Attacking is 'their natural state of mind', says UAE coach Mahdi Ali

Cautioned against going all out in attack against Uzbekistan, the coach's cavalier approach paid dividends in the qualifying match.

Mahdi Ali opted for an attacking style in the match with Uzbekitsan.
Mahdi Ali opted for an attacking style in the match with Uzbekitsan.

TASHKENT // Mahdi Ali's assistants counselled caution. Defend early and defend in numbers, they said. He heard them out. He chose to attack.

After 90 heart-in-mouth minutes, after a comeback from a 2-0 deficit to a 3-2 victory over Uzbekistan in grey and soggy Tashkent, Ali's cold-blooded decision had been shown to be the correct one. If only just.

"Most of my assistants said we should stay back, pick them up as they crossed the middle of the field, make them work hard for a goal," the UAE's Olympic team coach said.

He conceded that he considered it. A sort of "calcio comes to central Asia" negativity that might well have worked; 0-0 would not have been pretty to watch, but it would have been enough to qualify his team for the 2012 London Olympics. And the UAE had held Uzbekistan 0-0 in Al Ain in November.

Ali ultimately decided his side were more likely to get the draw they needed by trying to score from the outset.

"I know my players, and they want to go forward," he said. "This is their natural state of mind. They would think I did not have faith in them, if we played defence the whole match.

"If we gave up the first goal, then my players' morale would be very low, and we would have to attack from a defensive mindset."

It must be conceded, however, that Ali appeared to have made the wrong choice, 46 minutes into the match.

Despite his team having most of the ball the UAE trailed 2-0. The first goal, in particular, came in a fashion that a tightly compact defence probably would not have allowed: a deflection, an unmarked man on the edge of the box, the goalkeeper off his line.

Down by two goals, Ali was prepared to insert another attacking player into the game, he said, and to play with only three at the back. But then Ahmed Khalil fired in a goal from a free kick in the 50th minute.

Ali had the third forward, Ali Mabhkout, stand down.

Four minutes later, the attack-minded Emiratis scored again. Omar Abdulrahman flicked a ball to Khalil, who buried it from just outside the box.

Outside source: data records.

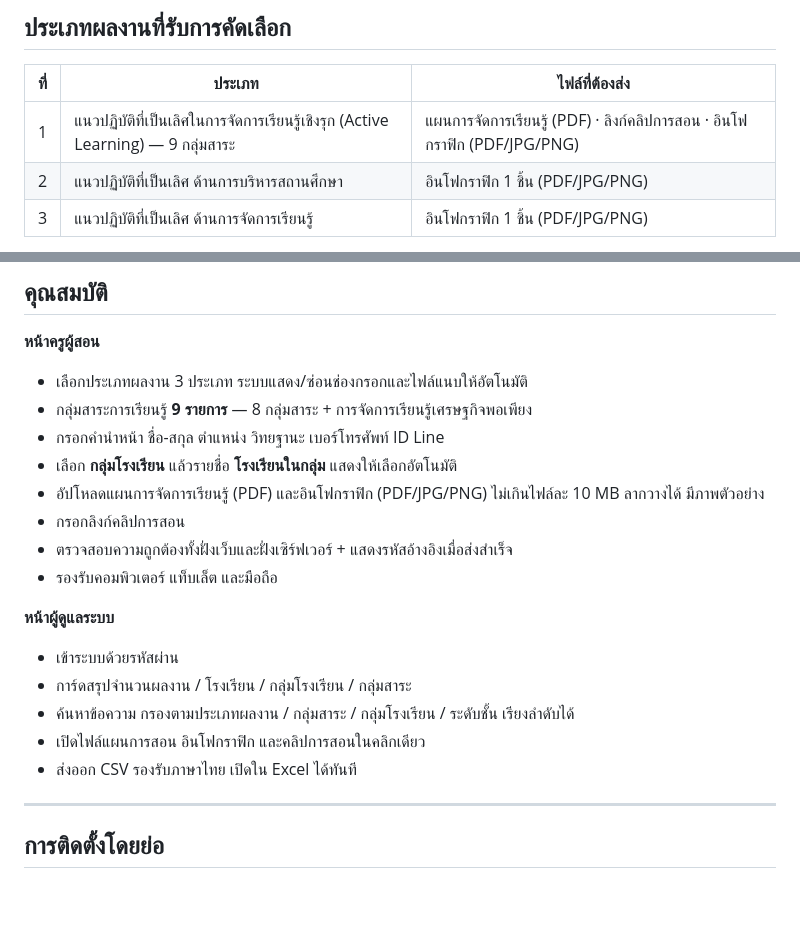
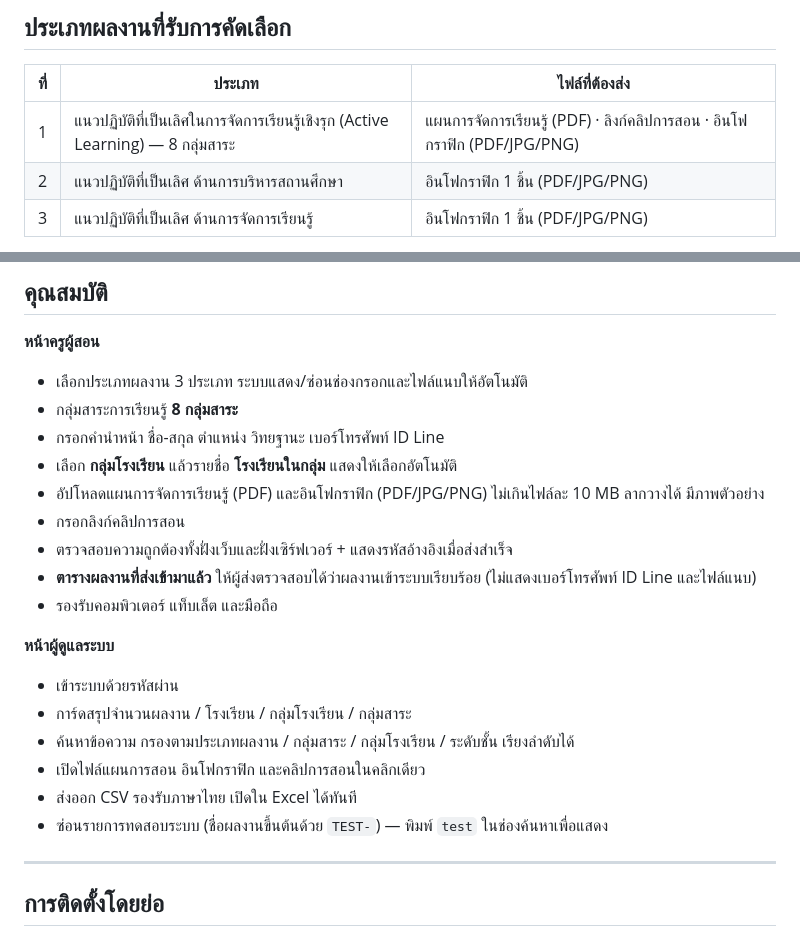
Before and after one commit to djbmps/best-practice-al-udn1, a Markdown page: README.md, 2 parts joined by grey strips. GitHub-like rendering; blank space fills up the shorter version.

Commit message:
Update the number of learning categories from 9 to 8

```diff
--- a/README.md
+++ b/README.md
@@ -12,7 +12,7 @@
 
 | ที่ | ประเภท | ไฟล์ที่ต้องส่ง |
 |---|---|---|
-| 1 | แนวปฏิบัติที่เป็นเลิศในการจัดการเรียนรู้เชิงรุก (Active Learning) — 9 กลุ่มสาระ | แผนการจัดการเรียนรู้ (PDF) · ลิงก์คลิปการสอน · อินโฟกราฟิก (PDF/JPG/PNG) |
+| 1 | แนวปฏิบัติที่เป็นเลิศในการจัดการเรียนรู้เชิงรุก (Active Learning) — 8 กลุ่มสาระ | แผนการจัดการเรียนรู้ (PDF) · ลิงก์คลิปการสอน · อินโฟกราฟิก (PDF/JPG/PNG) |
 | 2 | แนวปฏิบัติที่เป็นเลิศ ด้านการบริหารสถานศึกษา | อินโฟกราฟิก 1 ชิ้น (PDF/JPG/PNG) |
 | 3 | แนวปฏิบัติที่เป็นเลิศ ด้านการจัดการเรียนรู้ | อินโฟกราฟิก 1 ชิ้น (PDF/JPG/PNG) |
 
@@ -38,12 +38,13 @@
 **หน้าครูผู้สอน**
 
 - เลือกประเภทผลงาน 3 ประเภท ระบบแสดง/ซ่อนช่องกรอกและไฟล์แนบให้อัตโนมัติ
-- กลุ่มสาระการเรียนรู้ **9 รายการ** — 8 กลุ่มสาระ + การจัดการเรียนรู้เศรษฐกิจพอเพียง
+- กลุ่มสาระการเรียนรู้ **8 กลุ่มสาระ**
 - กรอกคำนำหน้า ชื่อ-สกุล ตำแหน่ง วิทยฐานะ เบอร์โทรศัพท์ ID Line
 - เลือก **กลุ่มโรงเรียน** แล้วรายชื่อ **โรงเรียนในกลุ่ม** แสดงให้เลือกอัตโนมัติ
 - อัปโหลดแผนการจัดการเรียนรู้ (PDF) และอินโฟกราฟิก (PDF/JPG/PNG) ไม่เกินไฟล์ละ 10 MB ลากวางได้ มีภาพตัวอย่าง
 - กรอกลิงก์คลิปการสอน
 - ตรวจสอบความถูกต้องทั้งฝั่งเว็บและฝั่งเซิร์ฟเวอร์ + แสดงรหัสอ้างอิงเมื่อส่งสำเร็จ
+- **ตารางผลงานที่ส่งเข้ามาแล้ว** ให้ผู้ส่งตรวจสอบได้ว่าผลงานเข้าระบบเรียบร้อย (ไม่แสดงเบอร์โทรศัพท์ ID Line และไฟล์แนบ)
 - รองรับคอมพิวเตอร์ แท็บเล็ต และมือถือ
 
 **หน้าผู้ดูแลระบบ**
@@ -53,6 +54,7 @@
 - ค้นหาข้อความ กรองตามประเภทผลงาน / กลุ่มสาระ / กลุ่มโรงเรียน / ระดับชั้น เรียงลำดับได้
 - เปิดไฟล์แผนการสอน อินโฟกราฟิก และคลิปการสอนในคลิกเดียว
 - ส่งออก CSV รองรับภาษาไทย เปิดใน Excel ได้ทันที
+- ซ่อนรายการทดสอบระบบ (ชื่อผลงานขึ้นต้นด้วย `TEST-`) — พิมพ์ `test` ในช่องค้นหาเพื่อแสดง
 
 ---
 
```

In added time, Haboush Saleh got a third goal for the UAE, in a counter-attack with Mabhkout, and the Emiratis had victory as well as qualification in what was, arguably, the most exciting and rewarding game played by a UAE national team in a generation.

Ali said he had confidence that came from long years with his players. "The guys were up to the challenge," he said. "You know, when they want it, they go get it."